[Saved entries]
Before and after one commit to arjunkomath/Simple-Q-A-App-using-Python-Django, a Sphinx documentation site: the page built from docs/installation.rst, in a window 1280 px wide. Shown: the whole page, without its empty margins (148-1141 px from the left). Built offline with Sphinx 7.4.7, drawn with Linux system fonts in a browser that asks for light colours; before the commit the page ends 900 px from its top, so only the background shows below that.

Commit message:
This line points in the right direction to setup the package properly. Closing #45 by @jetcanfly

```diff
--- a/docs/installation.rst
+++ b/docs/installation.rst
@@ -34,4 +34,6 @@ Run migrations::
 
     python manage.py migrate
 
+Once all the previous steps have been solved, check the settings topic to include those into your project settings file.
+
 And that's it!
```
* * *
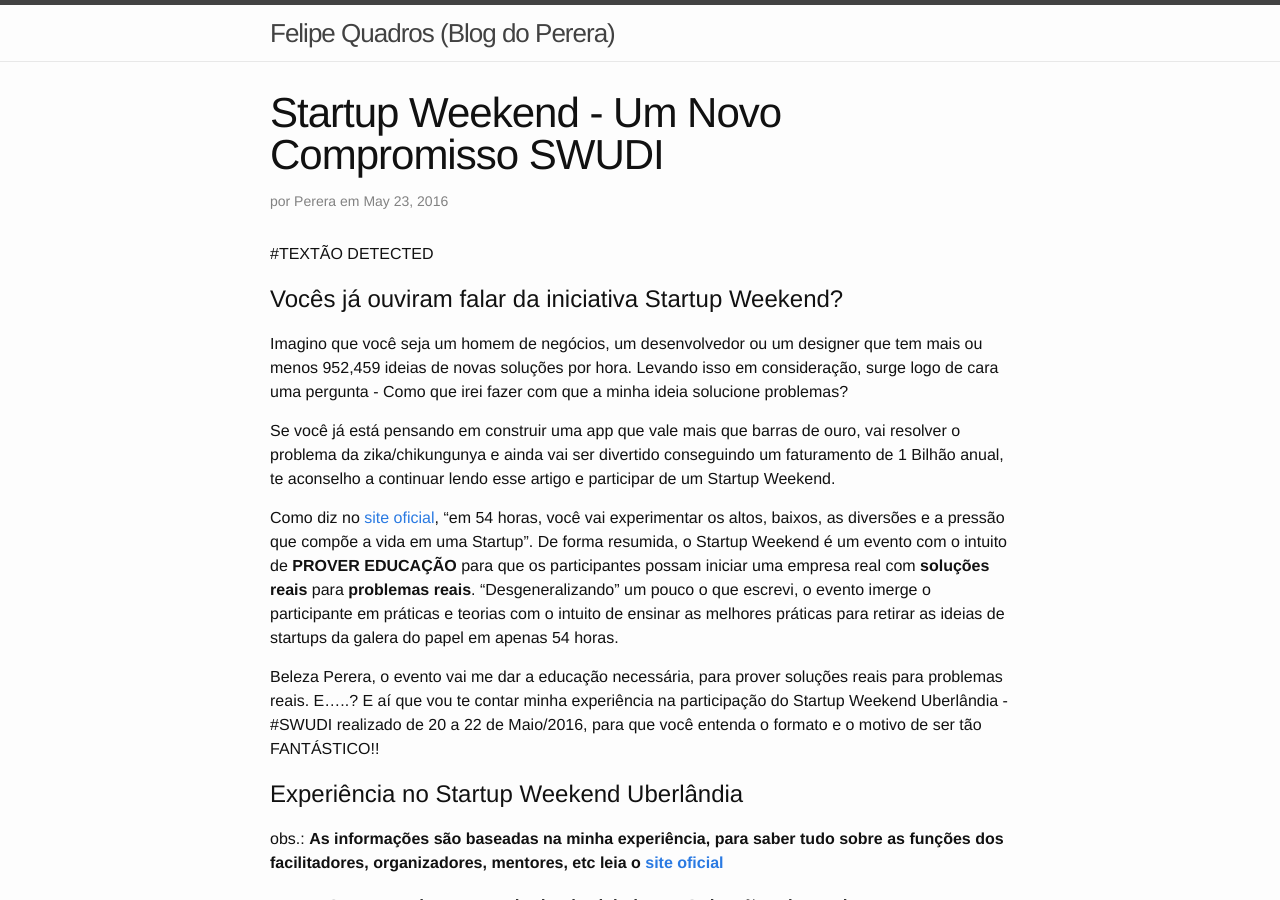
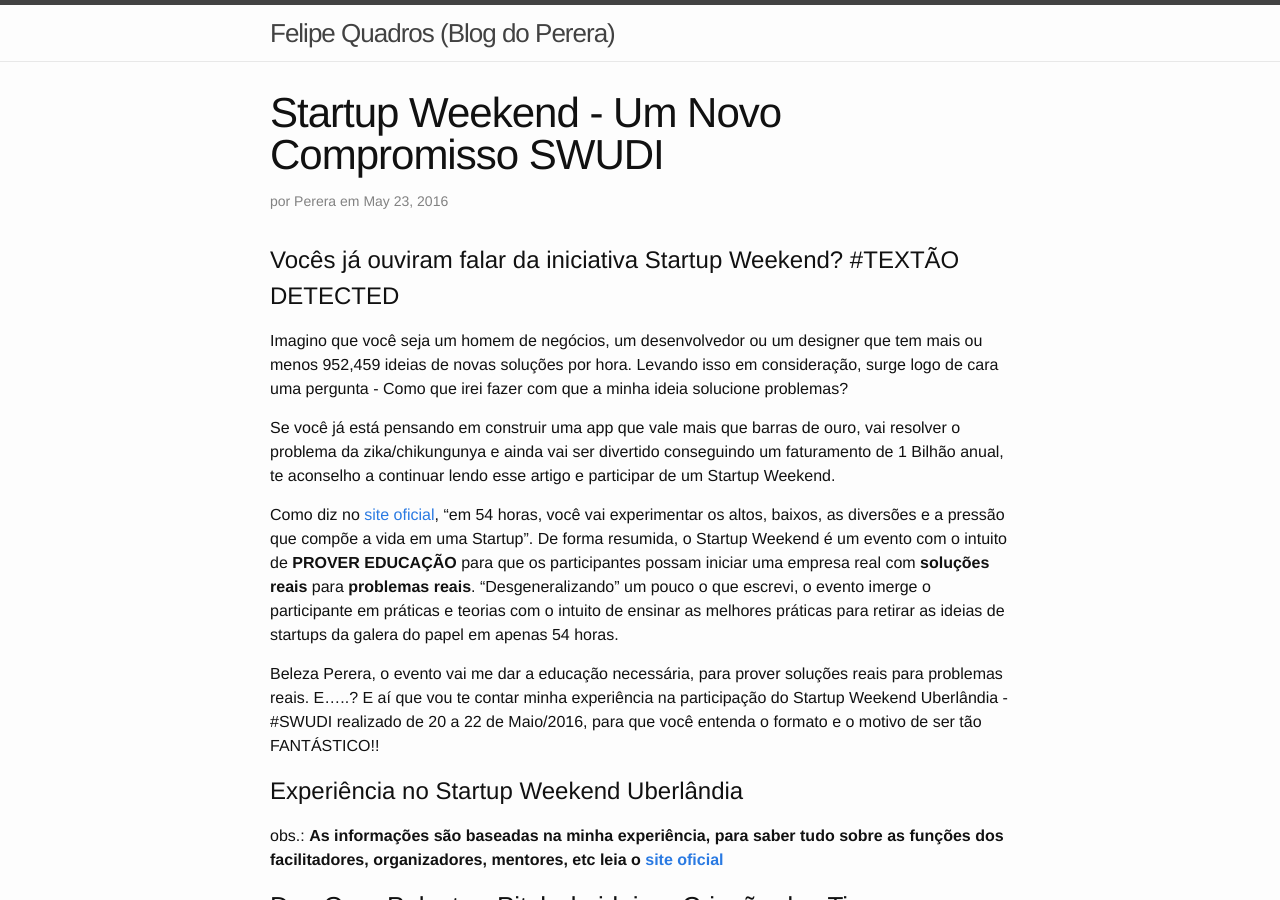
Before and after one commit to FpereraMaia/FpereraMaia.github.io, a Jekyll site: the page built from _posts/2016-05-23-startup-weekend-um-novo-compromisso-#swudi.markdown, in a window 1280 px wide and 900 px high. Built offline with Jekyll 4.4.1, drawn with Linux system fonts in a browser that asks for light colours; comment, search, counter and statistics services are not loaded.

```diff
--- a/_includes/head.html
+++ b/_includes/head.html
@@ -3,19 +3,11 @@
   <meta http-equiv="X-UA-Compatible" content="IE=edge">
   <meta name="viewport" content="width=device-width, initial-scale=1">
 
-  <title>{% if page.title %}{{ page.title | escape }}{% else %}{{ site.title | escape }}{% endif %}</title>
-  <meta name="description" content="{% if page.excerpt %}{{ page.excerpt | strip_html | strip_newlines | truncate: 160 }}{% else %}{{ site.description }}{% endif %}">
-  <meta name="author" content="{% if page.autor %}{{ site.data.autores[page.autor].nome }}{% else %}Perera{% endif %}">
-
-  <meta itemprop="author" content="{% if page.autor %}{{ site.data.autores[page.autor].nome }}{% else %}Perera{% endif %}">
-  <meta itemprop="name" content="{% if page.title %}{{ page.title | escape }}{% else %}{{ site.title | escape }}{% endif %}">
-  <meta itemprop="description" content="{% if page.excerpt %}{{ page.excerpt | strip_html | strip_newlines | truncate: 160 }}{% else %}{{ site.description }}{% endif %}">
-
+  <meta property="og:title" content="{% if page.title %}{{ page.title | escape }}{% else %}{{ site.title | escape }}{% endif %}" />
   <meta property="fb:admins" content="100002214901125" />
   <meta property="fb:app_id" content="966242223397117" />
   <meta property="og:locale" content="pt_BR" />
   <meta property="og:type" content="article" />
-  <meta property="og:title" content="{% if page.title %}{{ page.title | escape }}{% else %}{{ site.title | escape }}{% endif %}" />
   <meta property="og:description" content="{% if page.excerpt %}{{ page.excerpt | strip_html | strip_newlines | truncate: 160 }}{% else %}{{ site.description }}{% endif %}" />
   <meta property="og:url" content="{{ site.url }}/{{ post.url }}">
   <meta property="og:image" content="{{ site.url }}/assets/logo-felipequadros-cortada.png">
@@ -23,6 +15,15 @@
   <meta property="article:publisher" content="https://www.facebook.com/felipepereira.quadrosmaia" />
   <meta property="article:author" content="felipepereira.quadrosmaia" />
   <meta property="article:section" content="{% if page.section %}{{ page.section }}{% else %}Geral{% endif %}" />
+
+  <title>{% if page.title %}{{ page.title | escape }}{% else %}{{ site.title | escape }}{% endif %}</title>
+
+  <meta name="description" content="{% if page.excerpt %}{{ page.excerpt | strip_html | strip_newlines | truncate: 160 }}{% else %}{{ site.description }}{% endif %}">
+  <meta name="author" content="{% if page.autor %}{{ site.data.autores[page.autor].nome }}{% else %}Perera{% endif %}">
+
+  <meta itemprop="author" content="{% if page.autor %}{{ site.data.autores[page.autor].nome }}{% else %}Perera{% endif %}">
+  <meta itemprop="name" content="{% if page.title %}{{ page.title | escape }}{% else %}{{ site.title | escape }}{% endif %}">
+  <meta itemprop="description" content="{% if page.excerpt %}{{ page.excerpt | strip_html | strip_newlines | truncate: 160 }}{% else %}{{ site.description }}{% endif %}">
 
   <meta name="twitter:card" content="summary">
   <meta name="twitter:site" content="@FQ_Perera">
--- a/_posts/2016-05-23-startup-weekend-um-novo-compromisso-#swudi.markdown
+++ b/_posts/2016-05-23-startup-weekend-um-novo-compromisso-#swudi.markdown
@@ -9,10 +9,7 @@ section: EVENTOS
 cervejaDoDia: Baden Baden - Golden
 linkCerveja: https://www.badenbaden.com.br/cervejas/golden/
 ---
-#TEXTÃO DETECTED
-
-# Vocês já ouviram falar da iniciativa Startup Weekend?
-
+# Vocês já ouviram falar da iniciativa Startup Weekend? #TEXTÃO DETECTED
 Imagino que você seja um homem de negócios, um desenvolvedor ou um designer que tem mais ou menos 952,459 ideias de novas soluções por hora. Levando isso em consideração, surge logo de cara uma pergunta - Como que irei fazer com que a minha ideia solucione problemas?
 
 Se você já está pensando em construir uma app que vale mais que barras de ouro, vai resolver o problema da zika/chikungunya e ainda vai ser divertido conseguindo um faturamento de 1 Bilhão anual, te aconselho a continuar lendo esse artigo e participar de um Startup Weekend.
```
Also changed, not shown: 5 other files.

▶ EXERCISE GOAL: Give the number of lines above that hold "autores", with no other words.

▶ TASK RESULT: 4